Meanwhile, the four liberal judges of the supreme court, Clarence Thomas, Ruth Bader Ginsburg, and Sonia Sotomayor, seemed to favor DACA’s defense by arguing that the government needs to provide a rational explanation about its decision and assume responsibility for affecting hundreds of thousands of people and the companies that employ them.

“There’s a strange element to your argument,” Justice Ruth Bader Ginsburg told the solicitor general when he argued that “this is a discretionary matter” and therefore “not reviewable because it’s committed to agency discretion.” 

“But on the other hand,” she said, “you say the agency had no discretion because this program was illegal… So how can it be committed to your discretion when you’re saying ‘we have no discretion’?”

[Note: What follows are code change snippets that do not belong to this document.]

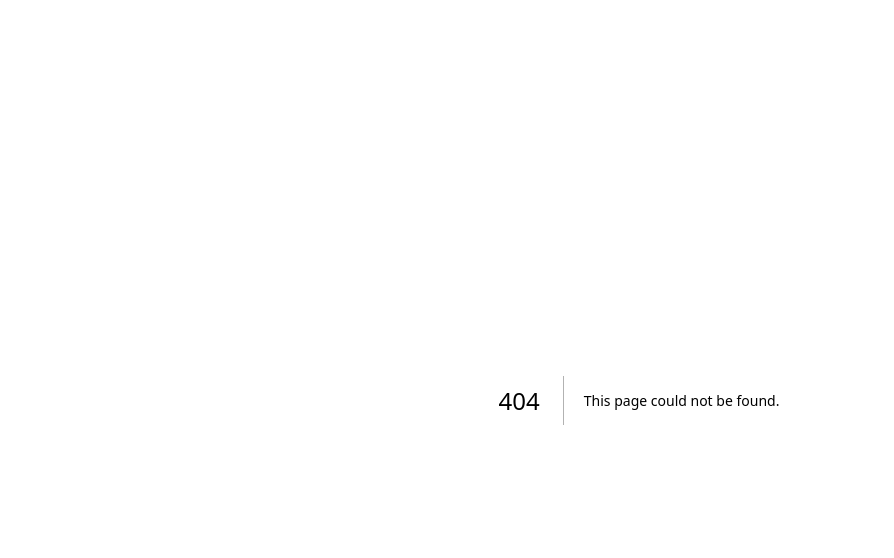
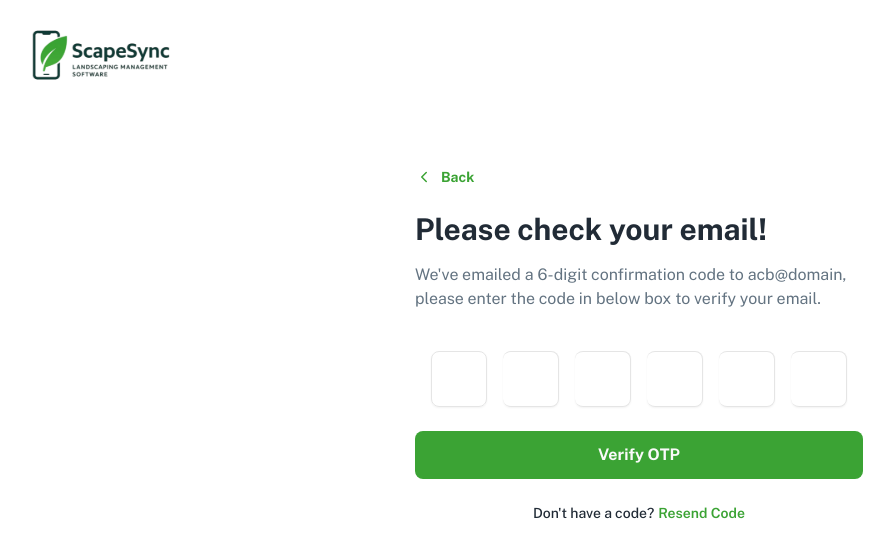
Before and after one commit to ArunRoy404/Scape-Sync, a Next.js app: page /verify in a window 1280 px wide. Before the commit this address had no page. Shown: the top 558 px of the page, without its empty margins (1-895 px from the left). Built offline with nearby package versions, Linux system fonts and the light colour scheme.

Commit message:
feat: Verify OTP page added

```diff
--- a/package.json
+++ b/package.json
@@ -16,11 +16,14 @@
     "@radix-ui/react-slot": "^1.2.3",
     "class-variance-authority": "^0.7.1",
     "clsx": "^2.1.1",
+    "input-otp": "^1.4.2",
     "lucide-react": "^0.544.0",
     "next": "15.5.4",
+    "next-themes": "^0.4.6",
     "react": "19.1.0",
     "react-dom": "19.1.0",
     "react-hook-form": "^7.63.0",
+    "sonner": "^2.0.7",
     "tailwind-merge": "^3.3.1",
     "zod": "^4.1.11"
   },
--- /dev/null
+++ b/src/app/(Auth)/layout.jsx
@@ -0,0 +1,13 @@
+import NavbarAuth from '@/components/Navbar/NavbarAuth';
+import React from 'react';
+
+const layout = ({ children }) => {
+    return (
+        <main className='w-screen h-screen relative'>
+            <NavbarAuth />
+            {children}
+        </main>
+    );
+};
+
+export default layout;
--- /dev/null
+++ b/src/app/(Auth)/verify/page.jsx
@@ -0,0 +1,4 @@
+import VerifyPage from '@/pages/VerifyPage';
+
+const page = () => <VerifyPage/>
+export default page;
--- a/src/components/Navbar/NavbarAuth.jsx
+++ b/src/components/Navbar/NavbarAuth.jsx
@@ -3,7 +3,7 @@ import Logo from '../UI/Logo';
 
 const NavbarAuth = () => {
     return (
-        <nav className='relative z-100 py-3 px-4 md:py-6 md:px-8'>
+        <nav className='absolute top-0 z-100 py-3 px-4 md:py-6 md:px-8'>
             <Logo variant='primary' />
         </nav>
     );
--- /dev/null
+++ b/src/components/UI/BackButton.jsx
@@ -0,0 +1,18 @@
+'use client'
+import { ChevronLeft } from 'lucide-react';
+import { useRouter } from 'next/navigation';
+import React from 'react';
+
+const BackButton = () => {
+    const router = useRouter()
+    return (
+        <button
+        onClick={()=>router.back()}
+        className='cursor-pointer text-primary text-sm font-bold flex items-center gap-2'>
+            <ChevronLeft width={18} height={18} />
+            Back
+        </button>
+    );
+};
+
+export default BackButton;
--- /dev/null
+++ b/src/components/UI/input-otp.jsx
@@ -0,0 +1,73 @@
+"use client"
+
+import * as React from "react"
+import { OTPInput, OTPInputContext } from "input-otp"
+import { MinusIcon } from "lucide-react"
+
+import { cn } from "@/lib/utils"
+
+function InputOTP({
+  className,
+  containerClassName,
+  ...props
+}) {
+  return (
+    <OTPInput
+      data-slot="input-otp"
+      containerClassName={cn("flex items-center gap-2 has-disabled:opacity-50", containerClassName)}
+      className={cn("disabled:cursor-not-allowed", className)}
+      {...props} />
+  );
+}
+
+function InputOTPGroup({
+  className,
+  ...props
+}) {
+  return (
+    <div
+      data-slot="input-otp-group"
+      className={cn("flex items-center", className)}
+      {...props} />
+  );
+}
+
+function InputOTPSlot({
+  index,
+  className,
+  ...props
+}) {
+  const inputOTPContext = React.useContext(OTPInputContext)
+  const { char, hasFakeCaret, isActive } = inputOTPContext?.slots[index] ?? {}
+
+  return (
+    <div
+      data-slot="input-otp-slot"
+      data-active={isActive}
+      className={cn(
+        "data-[active=true]:border-ring data-[active=true]:ring-ring/50 data-[active=true]:aria-invalid:ring-destructive/20 dark:data-[active=true]:aria-invalid:ring-destructive/40 aria-invalid:border-destructive data-[active=true]:aria-invalid:border-destructive dark:bg-input/30 border-input relative flex h-9 w-9 items-center justify-center border-y border-r text-sm shadow-xs transition-all outline-none first:rounded-l-md first:border-l last:rounded-r-md data-[active=true]:z-10 data-[active=true]:ring-[3px]",
+        className
+      )}
+      {...props}>
+      {char}
+      {hasFakeCaret && (
+        <div
+          className="pointer-events-none absolute inset-0 flex items-center justify-center">
+          <div className="animate-caret-blink bg-foreground h-4 w-px duration-1000" />
+        </div>
+      )}
+    </div>
+  );
+}
+
+function InputOTPSeparator({
+  ...props
+}) {
+  return (
+    <div data-slot="input-otp-separator" role="separator" {...props}>
+      <MinusIcon />
+    </div>
+  );
+}
+
+export { InputOTP, InputOTPGroup, InputOTPSlot, InputOTPSeparator }
--- /dev/null
+++ b/src/components/UI/sonner.jsx
@@ -0,0 +1,26 @@
+"use client"
+
+import { useTheme } from "next-themes"
+import { Toaster as Sonner } from "sonner";
+
+const Toaster = ({
+  ...props
+}) => {
+  const { theme = "system" } = useTheme()
+
+  return (
+    <Sonner
+      theme={theme}
+      className="toaster group"
+      style={
+        {
+          "--normal-bg": "var(--popover)",
+          "--normal-text": "var(--popover-foreground)",
+          "--normal-border": "var(--border)"
+        }
+      }
+      {...props} />
+  );
+}
+
+export { Toaster }
--- /dev/null
+++ b/src/components/Verify/VerifyOTP.jsx
@@ -0,0 +1,85 @@
+"use client";
+
+import { useForm } from "react-hook-form";
+import { zodResolver } from "@hookform/resolvers/zod";
+import { z } from "zod";
+import { Button } from "@/components/ui/button";
+import {
+    Form,
+    FormControl,
+    FormField,
+    FormItem,
+    FormMessage,
+} from "@/components/ui/form";
+import {
+    InputOTP,
+    InputOTPGroup,
+    InputOTPSlot,
+} from "@/components/ui/input-otp";
+
+
+
+const formSchema = z.object({
+    pin: z.string().min(6, {
+        message: "Your one-time password must be 6 characters.",
+    }),
+});
+
+const VerifyOTP = () => {
+    const form = useForm({
+        resolver: zodResolver(formSchema),
+        defaultValues: {
+            pin: "",
+        },
+    });
+
+    function onSubmit(data) {
+        console.log(data);
+    }
+
+
+    return (
+        <div className="flex justify-center items-center">
+            <Form {...form}>
+                <form
+                    onSubmit={form.handleSubmit(onSubmit)}
+                    className="w-full space-y-6"
+                >
+                    <FormField
+                        control={form.control}
+                        name="pin"
+                        render={({ field }) => (
+                            <FormItem>
+                                <FormControl>
+                                    <InputOTP maxLength={6} {...field}>
+                                        <InputOTPGroup
+                                            className='flex gap-4 max-w-max mx-auto'
+                                        >
+                                            {
+                                                [...new Array(6)].map((_, index) => {
+                                                    return (
+                                                        <InputOTPSlot
+                                                            index={index}
+                                                            className='w-[56px] h-[56px] rounded-[8px] '
+                                                        />
+                                                    )
+                                                })
+                                            }
+                                        </InputOTPGroup>
+                                    </InputOTP>
+                                </FormControl>
+                                <FormMessage />
+                            </FormItem>
+                        )}
+                    />
+
+                    <Button type="submit" className="cursor-pointer w-full text-xs md:text-base font-bold leading-6  md:py-6">
+                        Verify OTP
+                    </Button>
+                </form>
+            </Form>
+        </div>
+    );
+};
+
+export default VerifyOTP;
--- /dev/null
+++ b/src/components/Verify/VerifyPageHeading.jsx
@@ -0,0 +1,20 @@
+import React from 'react';
+
+const VerifyPageHeading = () => {
+    return (
+        <div className='space-y-4 mt-6 mb-10'>
+            <h1
+                className='text-[rgba(33,43,54,1)] text-3xl font-bold'
+            >
+                Please check your email!
+            </h1>
+            <p
+                className='text-[rgba(99,115,129,1)] text-base font-normal'
+            >
+                We've emailed a 6-digit confirmation code to acb@domain, please enter the code in below box to verify your email.
+            </p>
+        </div>
+    );
+};
+
+export default VerifyPageHeading;
--- a/src/pages/RegisterPage.jsx
+++ b/src/pages/RegisterPage.jsx
@@ -1,16 +1,11 @@
 import GoogleLogIn from '@/components/Authentication/GoogleLogIn';
-import NavbarAuth from '@/components/Navbar/NavbarAuth';
 import RegisterForm from '@/components/Register/RegisterForm';
 import Link from 'next/link';
 import React from 'react';
 
 const RegisterPage = () => {
     return (
-        <main className='w-screen h-screen'>
-            <NavbarAuth />
-
-
-            <section className='mx-auto max-w-[480px] flex items-center justify-center h-[calc(100vh-63px)] md:h-[calc(100vh-110px)] px-4'>
+        <section className='mx-auto max-w-[480px] h-screen flex items-center justify-center  px-4'>
             <div>
                 {/* heading  */}
                 <div className='space-y-2 text-center mb-10 md:mb-16 px-4'>
@@ -53,7 +48,6 @@ const RegisterPage = () => {
                 </div>
             </div>
         </section>
-        </main>
     );
 };
 
--- /dev/null
+++ b/src/pages/VerifyPage.jsx
@@ -0,0 +1,32 @@
+import BackButton from '@/components/UI/BackButton';
+import VerifyOTP from '@/components/Verify/VerifyOTP';
+import VerifyPageHeading from '@/components/Verify/VerifyPageHeading';
+import { Link } from 'lucide-react';
+import React from 'react';
+
+const VerifyPage = () => {
+    return (
+        <section className='mx-auto max-w-[480px] flex items-center justify-center h-[calc(100vh-63px)] md:h-[calc(100vh-110px)] px-4'>
+            <div>
+                <BackButton />
+                <VerifyPageHeading />
+                <VerifyOTP/>
+
+
+                {/* resend option  */}
+                <div className='mt-4 md:mt-6 flex items-center justify-center gap-1'>
+                    <p className='text-[rgba(33,43,54,1)] text-sm font-medium'>
+                        Don't have a code?
+                    </p>
+                    <button
+                        className='text-primary font-semibold text-sm'
+                    >
+                        Resend Code
+                    </button>
+                </div>
+            </div>
+        </section>
+    );
+};
+
+export default VerifyPage;
```
Also changed, not shown: 1 other file (tests, documents, lock files or other folders). Lines whose indentation alone changed are shown as unchanged.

Roberts echoed the sentiment that the Trump administration had not given an adequate explanation for its action on the termination of DACA, and Sessions’ one-sentence decision saying DACA was illegal, was not enough. However, the Trump administration lawyer, solicitor General Francisco, contended that even if DACA is legal, Trump has decided to shut it down. 

We own this, he said.

Brought to the U.S. without papers as children, the DREAMers were allowed to legally work and go to school if they met certain requirements and passed a background check. Some of these immigrants, who are now in their 30s, speak only English and generally feel a much stronger connection to the United States since they remember little if anything about the few years they spent in their country of birth. 

A decision is expected no later than June 2020. However, DACA recipients who currently have or previously had DACA can continue to submit applications to renew their DACA for the time being.

Alexandra Tirado Oropeza is a Venezuelan journalist covering politics, immigration, entertainment and social justice. She moved to the U.S. in 2014 to pursue a Writing degree at The University of Tampa, and after graduating, she moved to Los Angeles where she works in broadcast and as a freelance writer. She’s passionate about equality, freedom of speech, art and dogs.